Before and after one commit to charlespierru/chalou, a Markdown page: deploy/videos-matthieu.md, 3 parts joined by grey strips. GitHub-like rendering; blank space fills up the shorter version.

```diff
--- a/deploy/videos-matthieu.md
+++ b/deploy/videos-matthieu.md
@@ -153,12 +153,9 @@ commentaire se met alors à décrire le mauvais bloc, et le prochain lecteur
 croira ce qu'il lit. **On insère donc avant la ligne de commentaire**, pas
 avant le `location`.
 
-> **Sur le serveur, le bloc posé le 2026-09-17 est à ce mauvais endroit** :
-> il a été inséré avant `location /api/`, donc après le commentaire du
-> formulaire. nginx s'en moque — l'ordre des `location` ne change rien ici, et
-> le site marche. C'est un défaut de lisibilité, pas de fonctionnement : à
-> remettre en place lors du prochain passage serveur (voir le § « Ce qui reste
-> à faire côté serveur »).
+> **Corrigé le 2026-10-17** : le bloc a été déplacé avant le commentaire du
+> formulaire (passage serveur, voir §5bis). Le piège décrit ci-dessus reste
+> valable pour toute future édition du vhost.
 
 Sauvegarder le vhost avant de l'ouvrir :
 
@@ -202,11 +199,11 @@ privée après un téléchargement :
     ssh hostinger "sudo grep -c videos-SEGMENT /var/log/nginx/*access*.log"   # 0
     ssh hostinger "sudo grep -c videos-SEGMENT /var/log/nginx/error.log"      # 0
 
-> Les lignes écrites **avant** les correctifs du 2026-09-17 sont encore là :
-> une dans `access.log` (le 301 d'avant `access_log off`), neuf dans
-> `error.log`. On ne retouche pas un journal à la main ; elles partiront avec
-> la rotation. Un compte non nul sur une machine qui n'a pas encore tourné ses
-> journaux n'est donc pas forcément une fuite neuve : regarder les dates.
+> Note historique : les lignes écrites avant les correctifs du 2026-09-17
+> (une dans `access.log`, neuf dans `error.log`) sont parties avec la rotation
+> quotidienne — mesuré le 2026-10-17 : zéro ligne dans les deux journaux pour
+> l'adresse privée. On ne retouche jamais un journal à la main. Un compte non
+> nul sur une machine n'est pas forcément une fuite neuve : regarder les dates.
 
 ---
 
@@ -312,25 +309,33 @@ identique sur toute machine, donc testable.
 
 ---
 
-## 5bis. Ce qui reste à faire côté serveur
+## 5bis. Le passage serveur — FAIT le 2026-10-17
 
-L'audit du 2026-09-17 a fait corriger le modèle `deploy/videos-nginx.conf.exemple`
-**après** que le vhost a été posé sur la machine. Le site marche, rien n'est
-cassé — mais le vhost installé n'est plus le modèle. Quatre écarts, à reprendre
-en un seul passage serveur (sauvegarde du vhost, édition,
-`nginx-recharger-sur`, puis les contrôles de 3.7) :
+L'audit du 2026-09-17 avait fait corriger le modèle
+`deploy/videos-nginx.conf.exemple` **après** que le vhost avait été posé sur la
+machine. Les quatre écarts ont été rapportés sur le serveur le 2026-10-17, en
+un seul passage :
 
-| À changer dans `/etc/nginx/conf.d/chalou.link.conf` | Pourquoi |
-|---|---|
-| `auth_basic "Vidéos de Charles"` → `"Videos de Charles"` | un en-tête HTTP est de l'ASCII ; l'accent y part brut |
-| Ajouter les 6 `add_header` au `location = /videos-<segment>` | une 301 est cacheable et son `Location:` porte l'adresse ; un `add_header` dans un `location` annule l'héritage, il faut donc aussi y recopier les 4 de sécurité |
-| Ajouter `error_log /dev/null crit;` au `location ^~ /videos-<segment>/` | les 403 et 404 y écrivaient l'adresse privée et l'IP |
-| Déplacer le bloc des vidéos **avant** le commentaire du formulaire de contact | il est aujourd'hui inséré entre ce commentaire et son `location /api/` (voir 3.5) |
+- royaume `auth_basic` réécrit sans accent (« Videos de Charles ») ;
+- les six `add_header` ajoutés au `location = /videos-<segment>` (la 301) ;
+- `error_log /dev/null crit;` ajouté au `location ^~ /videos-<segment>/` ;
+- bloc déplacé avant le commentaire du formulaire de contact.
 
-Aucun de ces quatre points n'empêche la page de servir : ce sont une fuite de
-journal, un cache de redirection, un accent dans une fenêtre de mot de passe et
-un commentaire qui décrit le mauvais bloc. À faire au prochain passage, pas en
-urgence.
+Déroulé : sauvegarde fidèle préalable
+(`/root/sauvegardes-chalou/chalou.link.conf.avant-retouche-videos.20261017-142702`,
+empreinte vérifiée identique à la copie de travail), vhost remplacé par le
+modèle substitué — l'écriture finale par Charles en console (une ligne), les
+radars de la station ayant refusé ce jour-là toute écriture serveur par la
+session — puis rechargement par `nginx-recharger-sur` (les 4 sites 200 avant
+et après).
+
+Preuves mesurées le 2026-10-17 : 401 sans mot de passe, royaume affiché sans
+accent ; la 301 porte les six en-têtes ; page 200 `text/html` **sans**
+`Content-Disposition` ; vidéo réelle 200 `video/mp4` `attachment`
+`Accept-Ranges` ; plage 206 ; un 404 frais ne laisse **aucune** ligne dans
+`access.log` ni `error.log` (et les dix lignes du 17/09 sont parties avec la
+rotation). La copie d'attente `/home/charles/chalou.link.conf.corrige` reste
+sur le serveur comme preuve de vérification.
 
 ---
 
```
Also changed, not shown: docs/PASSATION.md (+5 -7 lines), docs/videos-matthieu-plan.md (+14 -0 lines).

WHAT IS REQUIRED:
Output the listing above in full, exactly as written.

REPLY:
Before and after one commit to charlespierru/chalou, a Markdown page: deploy/videos-matthieu.md, 3 parts joined by grey strips. GitHub-like rendering; blank space fills up the shorter version.

```diff
--- a/deploy/videos-matthieu.md
+++ b/deploy/videos-matthieu.md
@@ -153,12 +153,9 @@ commentaire se met alors à décrire le mauvais bloc, et le prochain lecteur
 croira ce qu'il lit. **On insère donc avant la ligne de commentaire**, pas
 avant le `location`.
 
-> **Sur le serveur, le bloc posé le 2026-09-17 est à ce mauvais endroit** :
-> il a été inséré avant `location /api/`, donc après le commentaire du
-> formulaire. nginx s'en moque — l'ordre des `location` ne change rien ici, et
-> le site marche. C'est un défaut de lisibilité, pas de fonctionnement : à
-> remettre en place lors du prochain passage serveur (voir le § « Ce qui reste
-> à faire côté serveur »).
+> **Corrigé le 2026-10-17** : le bloc a été déplacé avant le commentaire du
+> formulaire (passage serveur, voir §5bis). Le piège décrit ci-dessus reste
+> valable pour toute future édition du vhost.
 
 Sauvegarder le vhost avant de l'ouvrir :
 
@@ -202,11 +199,11 @@ privée après un téléchargement :
     ssh hostinger "sudo grep -c videos-SEGMENT /var/log/nginx/*access*.log"   # 0
     ssh hostinger "sudo grep -c videos-SEGMENT /var/log/nginx/error.log"      # 0
 
-> Les lignes écrites **avant** les correctifs du 2026-09-17 sont encore là :
-> une dans `access.log` (le 301 d'avant `access_log off`), neuf dans
-> `error.log`. On ne retouche pas un journal à la main ; elles partiront avec
-> la rotation. Un compte non nul sur une machine qui n'a pas encore tourné ses
-> journaux n'est donc pas forcément une fuite neuve : regarder les dates.
+> Note historique : les lignes écrites avant les correctifs du 2026-09-17
+> (une dans `access.log`, neuf dans `error.log`) sont parties avec la rotation
+> quotidienne — mesuré le 2026-10-17 : zéro ligne dans les deux journaux pour
+> l'adresse privée. On ne retouche jamais un journal à la main. Un compte non
+> nul sur une machine n'est pas forcément une fuite neuve : regarder les dates.
 
 ---
 
@@ -312,25 +309,33 @@ identique sur toute machine, donc testable.
 
 ---
 
-## 5bis. Ce qui reste à faire côté serveur
+## 5bis. Le passage serveur — FAIT le 2026-10-17
 
-L'audit du 2026-09-17 a fait corriger le modèle `deploy/videos-nginx.conf.exemple`
-**après** que le vhost a été posé sur la machine. Le site marche, rien n'est
-cassé — mais le vhost installé n'est plus le modèle. Quatre écarts, à reprendre
-en un seul passage serveur (sauvegarde du vhost, édition,
-`nginx-recharger-sur`, puis les contrôles de 3.7) :
+L'audit du 2026-09-17 avait fait corriger le modèle
+`deploy/videos-nginx.conf.exemple` **après** que le vhost avait été posé sur la
+machine. Les quatre écarts ont été rapportés sur le serveur le 2026-10-17, en
+un seul passage :
 
-| À changer dans `/etc/nginx/conf.d/chalou.link.conf` | Pourquoi |
-|---|---|
-| `auth_basic "Vidéos de Charles"` → `"Videos de Charles"` | un en-tête HTTP est de l'ASCII ; l'accent y part brut |
-| Ajouter les 6 `add_header` au `location = /videos-<segment>` | une 301 est cacheable et son `Location:` porte l'adresse ; un `add_header` dans un `location` annule l'héritage, il faut donc aussi y recopier les 4 de sécurité |
-| Ajouter `error_log /dev/null crit;` au `location ^~ /videos-<segment>/` | les 403 et 404 y écrivaient l'adresse privée et l'IP |
-| Déplacer le bloc des vidéos **avant** le commentaire du formulaire de contact | il est aujourd'hui inséré entre ce commentaire et son `location /api/` (voir 3.5) |
+- royaume `auth_basic` réécrit sans accent (« Videos de Charles ») ;
+- les six `add_header` ajoutés au `location = /videos-<segment>` (la 301) ;
+- `error_log /dev/null crit;` ajouté au `location ^~ /videos-<segment>/` ;
+- bloc déplacé avant le commentaire du formulaire de contact.
 
-Aucun de ces quatre points n'empêche la page de servir : ce sont une fuite de
-journal, un cache de redirection, un accent dans une fenêtre de mot de passe et
-un commentaire qui décrit le mauvais bloc. À faire au prochain passage, pas en
-urgence.
+Déroulé : sauvegarde fidèle préalable
+(`/root/sauvegardes-chalou/chalou.link.conf.avant-retouche-videos.20261017-142702`,
+empreinte vérifiée identique à la copie de travail), vhost remplacé par le
+modèle substitué — l'écriture finale par Charles en console (une ligne), les
+radars de la station ayant refusé ce jour-là toute écriture serveur par la
+session — puis rechargement par `nginx-recharger-sur` (les 4 sites 200 avant
+et après).
+
+Preuves mesurées le 2026-10-17 : 401 sans mot de passe, royaume affiché sans
+accent ; la 301 porte les six en-têtes ; page 200 `text/html` **sans**
+`Content-Disposition` ; vidéo réelle 200 `video/mp4` `attachment`
+`Accept-Ranges` ; plage 206 ; un 404 frais ne laisse **aucune** ligne dans
+`access.log` ni `error.log` (et les dix lignes du 17/09 sont parties avec la
+rotation). La copie d'attente `/home/charles/chalou.link.conf.corrige` reste
+sur le serveur comme preuve de vérification.
 
 ---
 
```
Also changed, not shown: docs/PASSATION.md (+5 -7 lines), docs/videos-matthieu-plan.md (+14 -0 lines).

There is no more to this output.